International Policy Digest: Chaos and Globalization
International Policy Digest: Chaos and Globalization
International Policy Digest: Globalization is often thought of within a linear perspective of history, and that makes us think that everything in the past was worse than what we have now. This might be a misleading perspective because there was another successful globalization process before WWI. Having that perspective might help us as we look forward.
The second half of the 19th century was a successful era for trade and commerce, during which trade was understood (especially for Britain) as an important source of welfare and development. Sadly, this part of history is rarely discussed today when we talk about globalization. Great economists from the periods after the two wars were inspired by this last globalization. Also, there were many organizations that were created in an attempt to rebuild and improve on globalization (Bretton Woods, the World Bank, the International Monetary Fund and so on). This is a quote from the great economist John Keynes about globalization before 1914:
The inhabitant of London could order by telephone, sipping his morning tea in bed, the various products of the whole earth, in such quantity as he might see fit, and reasonably expect their early delivery upon his doorstep; he could at the same moment and by the same means adventure his wealth in the natural resources and new enterprises of any quarter of the world, and share, without exertion or even trouble, in their prospective fruits and advantages.
After the war, all those systems and connections disappeared. Between 1914 and the early post-WWII years, most of the world’s economies turned inward. Therefore, much of the increase in world trade after the wars represented only a recovery to previous levels. Until 1970, world trade in terms of GDP did not catch up with the highest levels during the previous globalization. This new globalization had different characteristics.

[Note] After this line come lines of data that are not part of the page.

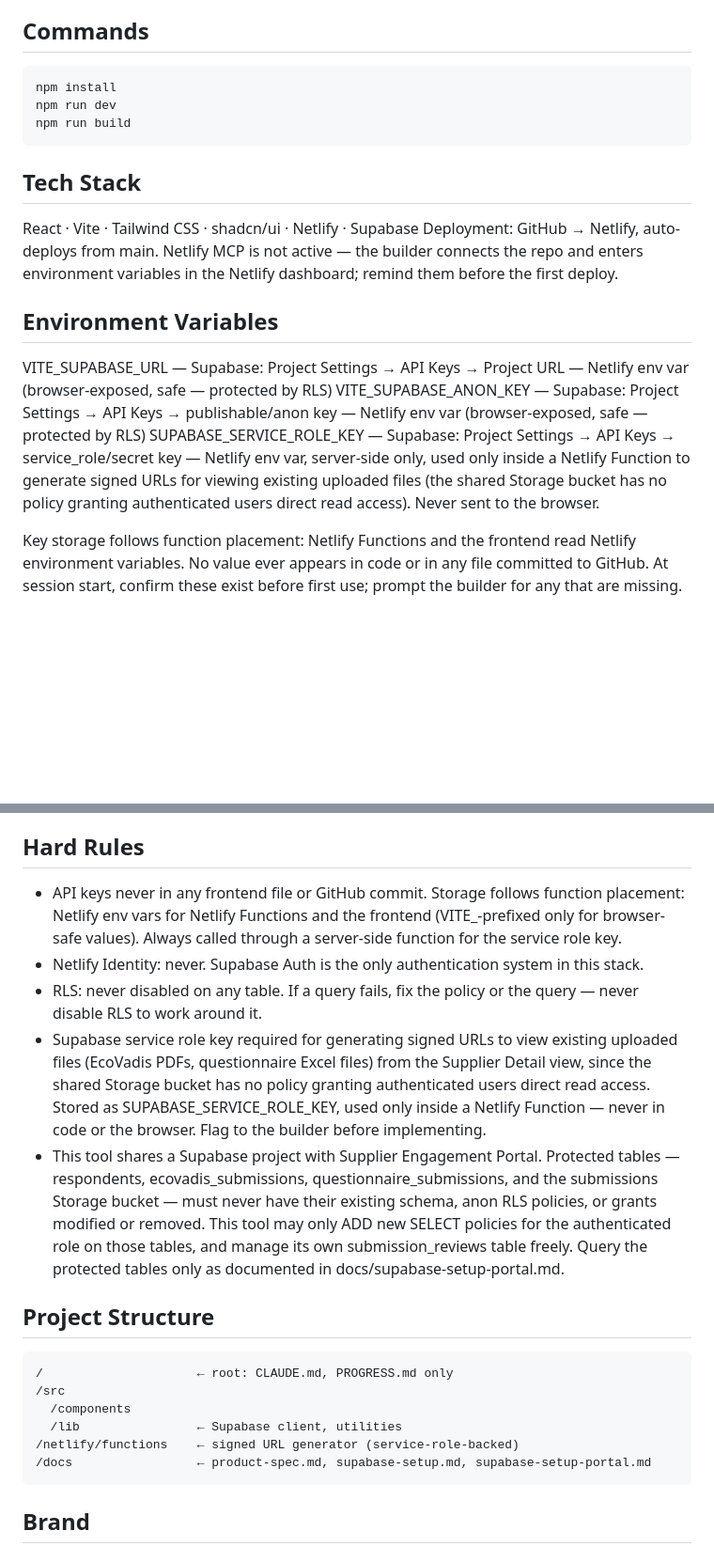
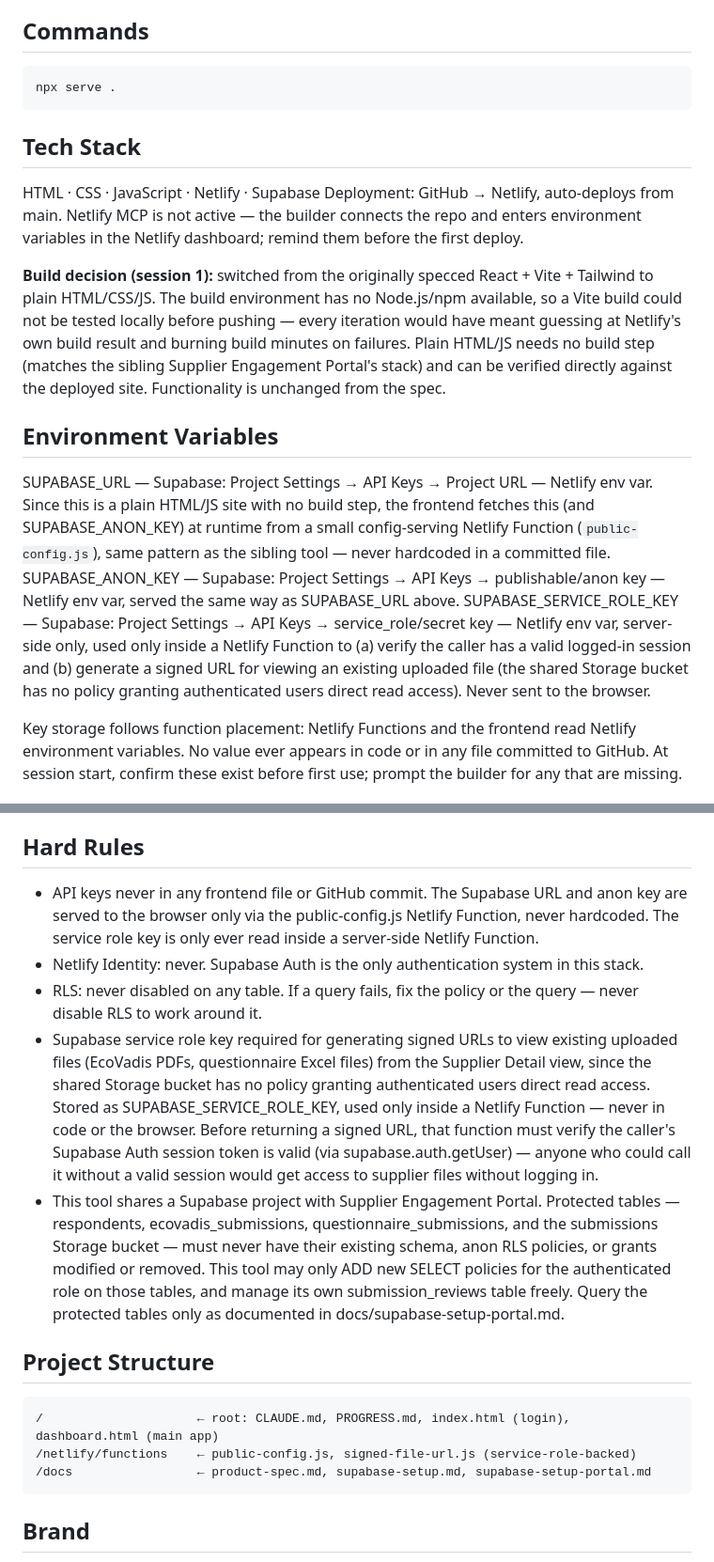
Before and after one commit to lucchiniv-sys/Internal-suppliers-dashboard-, a Markdown page: CLAUDE.md, 2 parts joined by grey strips. Shown at 94% size. Rendered like a GitHub page; blank space fills up the shorter version.

Commit message:
Switch stack from React+Vite+Tailwind to plain HTML/CSS/JS
No Node.js available in the build environment to test a Vite build
locally before pushing to Netlify. Plain HTML/JS needs no build step,
matches the sibling Supplier Engagement Portal's stack, and can be
verified directly against the deployed site. Builder approved -- no
functional change from the spec.

Co-Authored-By: Claude Sonnet 5 <noreply@anthropic.com>

````diff
--- a/CLAUDE.md
+++ b/CLAUDE.md
@@ -30,19 +30,19 @@ PROGRESS.md structure (for the recreate rule): status header (Session / Last upd
 
 ## Commands
 ```
-npm install
-npm run dev
-npm run build
+npx serve .
 ```
 
 ## Tech Stack
-React · Vite · Tailwind CSS · shadcn/ui · Netlify · Supabase
+HTML · CSS · JavaScript · Netlify · Supabase
 Deployment: GitHub → Netlify, auto-deploys from main. Netlify MCP is not active — the builder connects the repo and enters environment variables in the Netlify dashboard; remind them before the first deploy.
 
+**Build decision (session 1):** switched from the originally specced React + Vite + Tailwind to plain HTML/CSS/JS. The build environment has no Node.js/npm available, so a Vite build could not be tested locally before pushing — every iteration would have meant guessing at Netlify's own build result and burning build minutes on failures. Plain HTML/JS needs no build step (matches the sibling Supplier Engagement Portal's stack) and can be verified directly against the deployed site. Functionality is unchanged from the spec.
+
 ## Environment Variables
-VITE_SUPABASE_URL — Supabase: Project Settings → API Keys → Project URL — Netlify env var (browser-exposed, safe — protected by RLS)
-VITE_SUPABASE_ANON_KEY — Supabase: Project Settings → API Keys → publishable/anon key — Netlify env var (browser-exposed, safe — protected by RLS)
-SUPABASE_SERVICE_ROLE_KEY — Supabase: Project Settings → API Keys → service_role/secret key — Netlify env var, server-side only, used only inside a Netlify Function to generate signed URLs for viewing existing uploaded files (the shared Storage bucket has no policy granting authenticated users direct read access). Never sent to the browser.
+SUPABASE_URL — Supabase: Project Settings → API Keys → Project URL — Netlify env var. Since this is a plain HTML/JS site with no build step, the frontend fetches this (and SUPABASE_ANON_KEY) at runtime from a small config-serving Netlify Function (`public-config.js`), same pattern as the sibling tool — never hardcoded in a committed file.
+SUPABASE_ANON_KEY — Supabase: Project Settings → API Keys → publishable/anon key — Netlify env var, served the same way as SUPABASE_URL above.
+SUPABASE_SERVICE_ROLE_KEY — Supabase: Project Settings → API Keys → service_role/secret key — Netlify env var, server-side only, used only inside a Netlify Function to (a) verify the caller has a valid logged-in session and (b) generate a signed URL for viewing an existing uploaded file (the shared Storage bucket has no policy granting authenticated users direct read access). Never sent to the browser.
 
 Key storage follows function placement: Netlify Functions and the frontend read Netlify environment variables. No value ever appears in code or in any file committed to GitHub. At session start, confirm these exist before first use; prompt the builder for any that are missing.
 
@@ -68,19 +68,16 @@ Auth: email and password — invite-only (builder invites team members via the S
 After setup, write docs/supabase-setup.md and update it at every save point that touches the database. It must contain: project name, project ID, project URL, plan, every table with field names and types, RLS policies per table, auth configuration, notes for future sessions, and a last-updated line with date and session number. From the moment it exists, that file is the schema source of truth for this tool (see docs/supabase-setup-portal.md for the sibling tool's part of the shared schema).
 
 ## Hard Rules
-- API keys never in any frontend file or GitHub commit. Storage follows function placement: Netlify env vars for Netlify Functions and the frontend (VITE_-prefixed only for browser-safe values). Always called through a server-side function for the service role key.
+- API keys never in any frontend file or GitHub commit. The Supabase URL and anon key are served to the browser only via the public-config.js Netlify Function, never hardcoded. The service role key is only ever read inside a server-side Netlify Function.
 - Netlify Identity: never. Supabase Auth is the only authentication system in this stack.
 - RLS: never disabled on any table. If a query fails, fix the policy or the query — never disable RLS to work around it.
-- Supabase service role key required for generating signed URLs to view existing uploaded files (EcoVadis PDFs, questionnaire Excel files) from the Supplier Detail view, since the shared Storage bucket has no policy granting authenticated users direct read access. Stored as SUPABASE_SERVICE_ROLE_KEY, used only inside a Netlify Function — never in code or the browser. Flag to the builder before implementing.
+- Supabase service role key required for generating signed URLs to view existing uploaded files (EcoVadis PDFs, questionnaire Excel files) from the Supplier Detail view, since the shared Storage bucket has no policy granting authenticated users direct read access. Stored as SUPABASE_SERVICE_ROLE_KEY, used only inside a Netlify Function — never in code or the browser. Before returning a signed URL, that function must verify the caller's Supabase Auth session token is valid (via supabase.auth.getUser) — anyone who could call it without a valid session would get access to supplier files without logging in.
 - This tool shares a Supabase project with Supplier Engagement Portal. Protected tables — respondents, ecovadis_submissions, questionnaire_submissions, and the submissions Storage bucket — must never have their existing schema, anon RLS policies, or grants modified or removed. This tool may only ADD new SELECT policies for the authenticated role on those tables, and manage its own submission_reviews table freely. Query the protected tables only as documented in docs/supabase-setup-portal.md.
 
 ## Project Structure
 ```
-/                     ← root: CLAUDE.md, PROGRESS.md only
-/src
-  /components
-  /lib                ← Supabase client, utilities
-/netlify/functions    ← signed URL generator (service-role-backed)
+/                     ← root: CLAUDE.md, PROGRESS.md, index.html (login), dashboard.html (main app)
+/netlify/functions    ← public-config.js, signed-file-url.js (service-role-backed)
 /docs                 ← product-spec.md, supabase-setup.md, supabase-setup-portal.md
 ```
 
````
Also changed, not shown: PROGRESS.md (+1 -0 lines).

First, those new characteristics of trade are exposed in the Krugman 1995 paper.
The rise of intra-trade refers to trade between countries with products of the same sector. A high proportion of the trade among industrial countries is now between different production processes within the same company. Shipping cotton from British colonies to sell in Britain does not create the same trade net as dividing the production of cars or mobile phones among three or four countries.
Slicing up the value-added chain. The goods that are been shipped now are much more complex than they were before and the continuous decrease in shipping costs make it increasingly easy to slice up the production chain and constantly move it to the cheapest and most efficient place.
The appearance of super-trading economies. These are really low population and low GDP countries with extremely high ratios of trade-to-GDP. This is possible because of the slicing up of the value chain and the increasing importance in the value of software/internet/financial related services. The headquarters of the company is located in first world countries like Belgium or Hong Kong, but the production and the consumption of their products are dispersed around the globe. As an example, we can think of Apple, one of the most valuable companies in the world, which has its headquarters in the Silicon Valley. The only thing that is produced there are the ideas. Everything else is done elsewhere: the case for the phone might be fabricated in China or Thailand, the chips in Japan, the screen might be produced by Samsung in South Korea, and so on.
In my opinion, the value that will be created by First-World countries in the future if they want to continue being first world countries is not going to be located in the physical world, but in the technology and software.
Low wage manufacturing exporters. The rapid growth of manufactured exports from low wage, newly industrialized economies like China have shown a speed in development and change that the world has never seen before, with an unstoppable shift in the balance of the world. Large populations are concentrated in huge cities under a technocratic dictatorship which fits perfectly with the needs and speed with which the economy is shifting money to that part of the world.
Two other factors also impact globalization.
Migration. The globalization that occurred before 1914 was based not only on the free movement of capital, but also on the free movement of people. That is not happening now. Globalization was welcomed, whereas now it seems more like an inevitable result of capitalism that we must deal with. There is no willingness to adapt to a world that is constantly changing and that has always been changing. Migration rates were remarkable: Argentina added 30% to its population in immigrants alone, from-1910.
World Wide Web. The internet has already revolutionized the world and will continue to do so. We are going to be covering trade and globalization in terms of causes and consequences not theory and mathematics. The changes that this new technology bring might not be as obvious as previous technological revolutions because the ways in which the internet is changing the world is much more powerful.
What worries me the most regarding globalizations is that we have experienced the damage caused by tariffs, nationalism and war. For some reason the same patterns again appear. We are supposed to have learned from past generations, but it seems we have not.